The move to raise tuition fees to £9,000 a year was both correct and necessary. But the ultimate goal for the UK's universities ought to be even more radical: complete independence from the state.
The vast majority of research into this area indicates that Europe's overwhelming reliance on state support leads to inferior universities, while the English-speaking world's preference for fees, bursaries and private support leads to superior ones.
Before 1950, three-quarters of Nobel prizes went to Europe, whereas in the past decade the figure stood at below 20 per cent. Even more damning is the shaming statistic that all but one of the European universities in the top 30 of the Times Higher Education World University Rankings are British - all of which rely on at least some form of private funding.
From an economic perspective, it is clear that the old system of state monopoly has failed. Unless we decide to send fewer people to university, the idea of having every student subsidised by the state is no longer sustainable.
Quite understandably, politicians are not inclined to challenge the notion that more people ought to go to university. Consequently, our leading higher education institutions, if they wish to compete with their Ivy League counterparts in the US, have little choice but to rely on private funding in the long run.
Take the University of Oxford as an example. The institution has an operating deficit of £20 million, and an accumulated deficit on teaching and research of £95 million, due to the fact that it costs £18,600 a year to teach an Oxford undergraduate, for which the government allows it half. Oxford is losing £30 million a year on teaching alone. It is fanciful to expect any government to plug that gap.
It is also important to point out that higher education is primarily a private investment, rather than a public one. Given that it is also a privilege rather than a right, it follows that it should be incumbent on the individual and not the state to pay for it.
Opponents of higher fees argue that the net result will be a two-tier university system: leading institutions will be able to charge more and will become the sole preserve of the well-heeled classes, as pupils from poorer backgrounds are put off from applying. However, the evidence suggests otherwise.
When New Zealand adopted fees in 1992, it led to more students enrolling from a broader range of social backgrounds. The American experience confirms that high fees, if allied to generous loans and bursaries, do not necessarily have a negative impact on the social composition of universities.
Despite average fees of $25,000 (£15,370) a year for private institutions and $6,600 for state ones, more Americans than ever continue to apply to college, thanks to large scholarships and bursaries.
For example, California's Stanford University, an elite institution, no longer charges fees at all if a student's family earns less than £70,000 a year. There is no reason to believe that we could not establish a similar system in the UK.

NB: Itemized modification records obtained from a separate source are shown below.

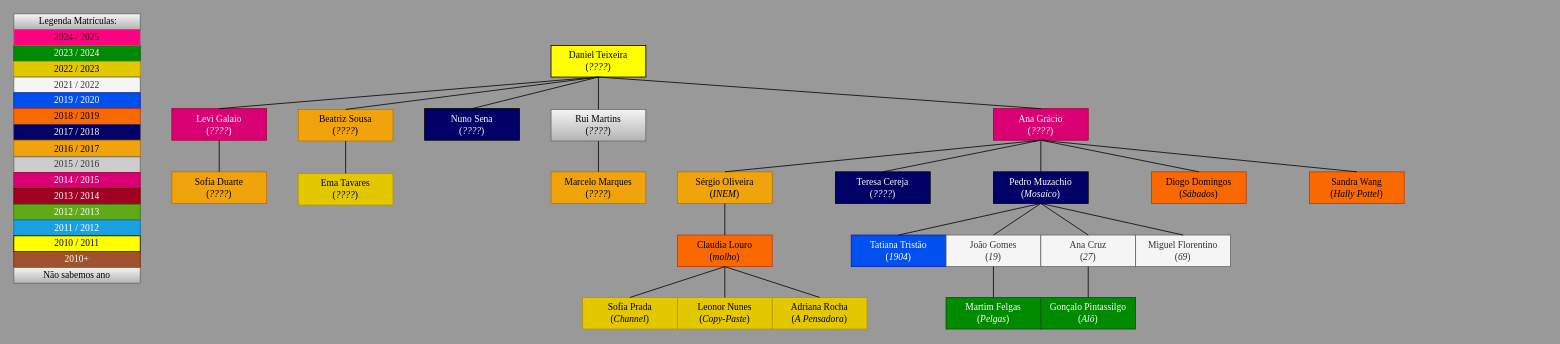
Before: Draw.io/Familia_do_Daniel_Teixeira.drawio in pdmtmr/PDMTMRTESTLOCATION-AKA-ARBUSTO, a draw.io diagram. Source tidied: cells renumbered, new cells numbered last; positions are measured from the earlier drawing's top-left corner, leaving out a move shared by most shapes. Both pictures are drawn from the tidied source at 79%, with x=0, y=0 at pixel (13, 13).
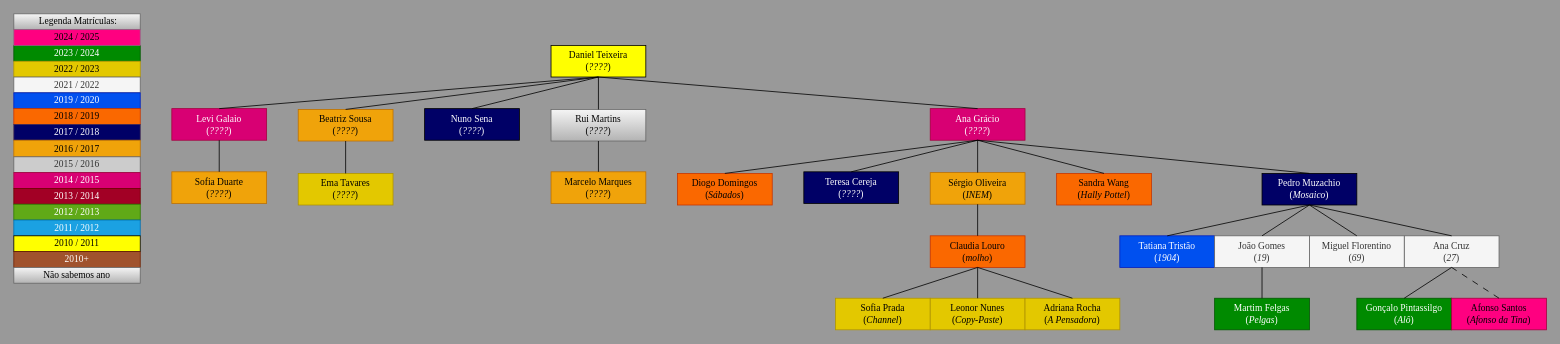
The same diagram, later.

Change to the diagram source:
```diff
@@
     <mxCell id="3" value="&lt;div&gt;Ana Grácio&lt;/div&gt;&lt;div&gt;&lt;span style=&quot;background-color: initial;&quot;&gt;(&lt;/span&gt;&lt;i style=&quot;background-color: initial;&quot;&gt;&lt;font&gt;????&lt;/font&gt;&lt;/i&gt;&lt;span style=&quot;background-color: initial;&quot;&gt;)&lt;/span&gt;&lt;/div&gt;" style="rounded=0;whiteSpace=wrap;html=1;fillColor=#d80073;fontColor=#ffffff;strokeColor=#A50040;fontFamily=Times New Roman;" parent="1" vertex="1">
-      <mxGeometry x="1240" y="120" width="120" height="40" as="geometry" />
+      <mxGeometry x="1160" y="120" width="120" height="40" as="geometry" />
     </mxCell>
@@
     <mxCell id="17" value="&lt;div&gt;&lt;span style=&quot;background-color: initial;&quot;&gt;Teresa Cereja&lt;/span&gt;&lt;/div&gt;&lt;div&gt;&lt;span style=&quot;background-color: initial;&quot;&gt;(&lt;/span&gt;&lt;i style=&quot;background-color: initial;&quot;&gt;&lt;font&gt;????&lt;/font&gt;&lt;/i&gt;&lt;span style=&quot;background-color: initial;&quot;&gt;)&lt;/span&gt;&lt;/div&gt;" style="rounded=0;whiteSpace=wrap;html=1;fillColor=#000066;fontColor=#FFFFFF;fontFamily=Times New Roman;" parent="1" vertex="1">
-      <mxGeometry x="1040" y="200" width="120" height="40" as="geometry" />
+      <mxGeometry x="1000" y="200" width="120" height="40" as="geometry" />
     </mxCell>
     <mxCell id="18" value="&lt;div&gt;&lt;span style=&quot;background-color: initial;&quot;&gt;Sérgio Oliveira&lt;/span&gt;&lt;/div&gt;&lt;div&gt;&lt;span style=&quot;background-color: initial;&quot;&gt;(&lt;font&gt;&lt;i&gt;INEM&lt;/i&gt;&lt;/font&gt;&lt;/span&gt;&lt;span style=&quot;background-color: initial;&quot;&gt;)&lt;/span&gt;&lt;/div&gt;" style="rounded=0;whiteSpace=wrap;html=1;fillColor=#f0a30a;fontColor=#000000;strokeColor=#BD7000;fontFamily=Times New Roman;" parent="1" vertex="1">
-      <mxGeometry x="840" y="200" width="120" height="40" as="geometry" />
+      <mxGeometry x="1160" y="201" width="120" height="40" as="geometry" />
     </mxCell>
     <mxCell id="19" value="&lt;div&gt;Pedro Muzachio&lt;/div&gt;&lt;div&gt;&lt;span style=&quot;background-color: initial;&quot;&gt;(&lt;font&gt;&lt;i&gt;Mosaico&lt;/i&gt;&lt;/font&gt;&lt;/span&gt;&lt;span style=&quot;background-color: initial;&quot;&gt;)&lt;/span&gt;&lt;/div&gt;" style="rounded=0;whiteSpace=wrap;html=1;fillColor=#000066;fontColor=#FFFFFF;fontFamily=Times New Roman;" parent="1" vertex="1">
-      <mxGeometry x="1240" y="200" width="120" height="40" as="geometry" />
+      <mxGeometry x="1580" y="202" width="120" height="40" as="geometry" />
     </mxCell>
     <mxCell id="20" value="&lt;div&gt;&lt;span style=&quot;background-color: initial;&quot;&gt;Diogo Domingos&lt;/span&gt;&lt;/div&gt;&lt;div&gt;&lt;span style=&quot;background-color: initial;&quot;&gt;(&lt;font&gt;&lt;i&gt;Sábados&lt;/i&gt;&lt;/font&gt;&lt;/span&gt;&lt;span style=&quot;background-color: initial;&quot;&gt;)&lt;/span&gt;&lt;/div&gt;" style="rounded=0;whiteSpace=wrap;html=1;fillColor=#fa6800;fontColor=#000000;strokeColor=#C73500;fontFamily=Times New Roman;" parent="1" vertex="1">
-      <mxGeometry x="1440" y="200" width="120" height="40" as="geometry" />
+      <mxGeometry x="840" y="202" width="120" height="40" as="geometry" />
     </mxCell>
     <mxCell id="21" value="&lt;div&gt;&lt;span style=&quot;background-color: initial;&quot;&gt;Sandra Wang&lt;/span&gt;&lt;/div&gt;&lt;div&gt;&lt;span style=&quot;background-color: initial;&quot;&gt;(&lt;font&gt;&lt;i&gt;Hally Pottel&lt;/i&gt;&lt;/font&gt;&lt;/span&gt;&lt;span style=&quot;background-color: initial;&quot;&gt;)&lt;/span&gt;&lt;/div&gt;" style="rounded=0;whiteSpace=wrap;html=1;fillColor=#fa6800;fontColor=#000000;strokeColor=#C73500;fontFamily=Times New Roman;" parent="1" vertex="1">
-      <mxGeometry x="1640" y="200" width="120" height="40" as="geometry" />
+      <mxGeometry x="1320" y="202" width="120" height="40" as="geometry" />
     </mxCell>
@@
     <mxCell id="27" value="&lt;div&gt;&lt;span style=&quot;background-color: initial;&quot;&gt;Claudia Louro&lt;/span&gt;&lt;/div&gt;&lt;div&gt;&lt;span style=&quot;background-color: initial;&quot;&gt;(&lt;font&gt;&lt;i&gt;molho&lt;/i&gt;&lt;/font&gt;&lt;/span&gt;&lt;span style=&quot;background-color: initial;&quot;&gt;)&lt;/span&gt;&lt;/div&gt;" style="rounded=0;whiteSpace=wrap;html=1;fillColor=#fa6800;fontColor=#000000;strokeColor=#C73500;fontFamily=Times New Roman;" parent="1" vertex="1">
-      <mxGeometry x="840" y="280" width="120" height="40" as="geometry" />
+      <mxGeometry x="1160" y="281" width="120" height="40" as="geometry" />
     </mxCell>
@@
     <mxCell id="29" value="&lt;div&gt;&lt;span style=&quot;background-color: initial;&quot;&gt;Tatiana Tristão&lt;/span&gt;&lt;/div&gt;&lt;div&gt;&lt;span style=&quot;background-color: initial;&quot;&gt;(&lt;font&gt;&lt;i&gt;1904&lt;/i&gt;&lt;/font&gt;&lt;/span&gt;&lt;span style=&quot;background-color: initial;&quot;&gt;)&lt;/span&gt;&lt;/div&gt;" style="rounded=0;whiteSpace=wrap;html=1;fillColor=#0050ef;fontColor=#ffffff;strokeColor=#001DBC;fontFamily=Times New Roman;" parent="1" vertex="1">
-      <mxGeometry x="1060" y="280" width="120" height="40" as="geometry" />
+      <mxGeometry x="1400" y="281" width="120" height="40" as="geometry" />
     </mxCell>
     <mxCell id="30" value="&lt;div&gt;João Gomes&lt;/div&gt;&lt;div&gt;&lt;span style=&quot;background-color: initial;&quot;&gt;(&lt;font&gt;&lt;i&gt;19&lt;/i&gt;&lt;/font&gt;&lt;/span&gt;&lt;span style=&quot;background-color: initial;&quot;&gt;)&lt;/span&gt;&lt;/div&gt;" style="rounded=0;whiteSpace=wrap;html=1;fillColor=#f5f5f5;fontColor=#333333;strokeColor=#666666;fontFamily=Times New Roman;" parent="1" vertex="1">
-      <mxGeometry x="1180" y="280" width="120" height="40" as="geometry" />
+      <mxGeometry x="1520" y="281" width="120" height="40" as="geometry" />
     </mxCell>
     <mxCell id="31" value="&lt;div&gt;&lt;span style=&quot;background-color: initial;&quot;&gt;Ana Cruz&lt;/span&gt;&lt;/div&gt;&lt;div&gt;&lt;span style=&quot;background-color: initial;&quot;&gt;(&lt;font&gt;&lt;i&gt;27&lt;/i&gt;&lt;/font&gt;&lt;/span&gt;&lt;span style=&quot;background-color: initial;&quot;&gt;)&lt;/span&gt;&lt;/div&gt;" style="rounded=0;whiteSpace=wrap;html=1;fillColor=#f5f5f5;fontColor=#333333;strokeColor=#666666;fontFamily=Times New Roman;" parent="1" vertex="1">
-      <mxGeometry x="1300" y="280" width="120" height="40" as="geometry" />
+      <mxGeometry x="1760" y="281" width="120" height="40" as="geometry" />
     </mxCell>
@@
     <mxCell id="35" value="&lt;div&gt;Miguel Florentino&lt;/div&gt;&lt;div&gt;&lt;span style=&quot;background-color: initial;&quot;&gt;(&lt;font&gt;&lt;i&gt;69&lt;/i&gt;&lt;/font&gt;&lt;/span&gt;&lt;span style=&quot;background-color: initial;&quot;&gt;)&lt;/span&gt;&lt;/div&gt;" style="rounded=0;whiteSpace=wrap;html=1;fillColor=#f5f5f5;fontColor=#333333;strokeColor=#666666;fontFamily=Times New Roman;" parent="1" vertex="1">
-      <mxGeometry x="1420" y="280" width="120" height="40" as="geometry" />
+      <mxGeometry x="1640" y="281" width="120" height="40" as="geometry" />
     </mxCell>
@@
     <mxCell id="37" value="&lt;div&gt;&lt;span style=&quot;background-color: initial;&quot;&gt;Sofia Prada&lt;/span&gt;&lt;/div&gt;&lt;div&gt;&lt;span style=&quot;background-color: initial;&quot;&gt;(&lt;font&gt;&lt;i&gt;Channel&lt;/i&gt;&lt;/font&gt;&lt;/span&gt;&lt;span style=&quot;background-color: initial;&quot;&gt;)&lt;/span&gt;&lt;/div&gt;" style="rounded=0;whiteSpace=wrap;html=1;fillColor=#e3c800;fontColor=#000000;strokeColor=#B09500;fontFamily=Times New Roman;" parent="1" vertex="1">
-      <mxGeometry x="720" y="359" width="120" height="40" as="geometry" />
+      <mxGeometry x="1040" y="360" width="120" height="40" as="geometry" />
     </mxCell>
     <mxCell id="38" value="&lt;div&gt;Leonor Nunes&lt;/div&gt;&lt;div&gt;&lt;span style=&quot;background-color: initial;&quot;&gt;(&lt;font&gt;&lt;i&gt;Copy-Paste&lt;/i&gt;&lt;/font&gt;&lt;/span&gt;&lt;span style=&quot;background-color: initial;&quot;&gt;)&lt;/span&gt;&lt;/div&gt;" style="rounded=0;whiteSpace=wrap;html=1;fillColor=#e3c800;fontColor=#000000;strokeColor=#B09500;fontFamily=Times New Roman;" parent="1" vertex="1">
-      <mxGeometry x="840" y="359" width="120" height="40" as="geometry" />
+      <mxGeometry x="1160" y="360" width="120" height="40" as="geometry" />
     </mxCell>
     <mxCell id="39" value="&lt;div&gt;Adriana Rocha&lt;/div&gt;&lt;div&gt;&lt;span style=&quot;background-color: initial;&quot;&gt;(&lt;font&gt;&lt;i&gt;A Pensadora&lt;/i&gt;&lt;/font&gt;&lt;/span&gt;&lt;span style=&quot;background-color: initial;&quot;&gt;)&lt;/span&gt;&lt;/div&gt;" style="rounded=0;whiteSpace=wrap;html=1;fillColor=#e3c800;fontColor=#000000;strokeColor=#B09500;fontFamily=Times New Roman;" parent="1" vertex="1">
-      <mxGeometry x="960" y="359" width="120" height="40" as="geometry" />
+      <mxGeometry x="1280" y="360" width="120" height="40" as="geometry" />
     </mxCell>
@@
     <mxCell id="43" value="&lt;div&gt;&lt;span style=&quot;background-color: initial;&quot;&gt;Martim Felgas&lt;/span&gt;&lt;/div&gt;&lt;div&gt;&lt;span style=&quot;background-color: initial;&quot;&gt;(&lt;font&gt;&lt;i&gt;Pelgas&lt;/i&gt;&lt;/font&gt;&lt;/span&gt;&lt;span style=&quot;background-color: initial;&quot;&gt;)&lt;/span&gt;&lt;/div&gt;" style="rounded=0;whiteSpace=wrap;html=1;fillColor=#008a00;fontColor=#ffffff;strokeColor=#005700;fontFamily=Times New Roman;" parent="1" vertex="1">
-      <mxGeometry x="1180" y="359" width="120" height="40" as="geometry" />
+      <mxGeometry x="1520" y="360" width="120" height="40" as="geometry" />
     </mxCell>
@@
     <mxCell id="47" value="&lt;div&gt;Gonçalo Pintassilgo&lt;/div&gt;&lt;div&gt;&lt;span style=&quot;background-color: initial;&quot;&gt;(&lt;font&gt;&lt;i&gt;Alô&lt;/i&gt;&lt;/font&gt;&lt;/span&gt;&lt;span style=&quot;background-color: initial;&quot;&gt;)&lt;/span&gt;&lt;/div&gt;" style="rounded=0;whiteSpace=wrap;html=1;fillColor=#008a00;fontColor=#ffffff;strokeColor=#005700;fontFamily=Times New Roman;" parent="1" vertex="1">
-      <mxGeometry x="1300" y="359" width="120" height="40" as="geometry" />
+      <mxGeometry x="1700" y="360" width="120" height="40" as="geometry" />
     </mxCell>
@@
+    <mxCell id="66" value="&lt;div&gt;&lt;/div&gt;&lt;div&gt;Afonso Santos&lt;br&gt;(&lt;i&gt;Afonso da Tina&lt;/i&gt;)&lt;/div&gt;" style="rounded=0;whiteSpace=wrap;html=1;fillColor=#FF0080;fontColor=#000000;strokeColor=#A50040;fontFamily=Times New Roman;" parent="1" vertex="1">
+      <mxGeometry x="1820" y="360" width="120" height="40" as="geometry" />
+    </mxCell>
+    <mxCell id="67" style="endArrow=none;html=1;rounded=0;entryX=0.5;entryY=1;entryDx=0;entryDy=0;exitX=0.5;exitY=0;exitDx=0;exitDy=0;fontFamily=Times New Roman;dashed=1;dashPattern=8 8;" parent="1" edge="1" source="66" target="31">
+      <mxGeometry relative="1" as="geometry" />
+    </mxCell>
```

Although it is undeniably true that some poorer students will be put off by the prospect of paying such high fees, the solution to this problem is straightforward: the state should withdraw completely from higher education and the budget earmarked for this area should be used exclusively for the provision and allocation of scholarships and bursaries to academically able students from poorer backgrounds. Under such a system, higher fees would not act as a barrier to greater social mobility.
The good news is that our universities are already, to all intents and purposes, independent institutions. They have autonomous charters and independent governors, and could declare themselves officially independent tomorrow.
Such a move would have a transformative impact on higher education. At a stroke, the UK's universities would be in a better position to compete on the international stage, underpinned by a more equitable and viable funding model. Moreover, a system based on generous scholarships and bursaries would lead to greater social mobility.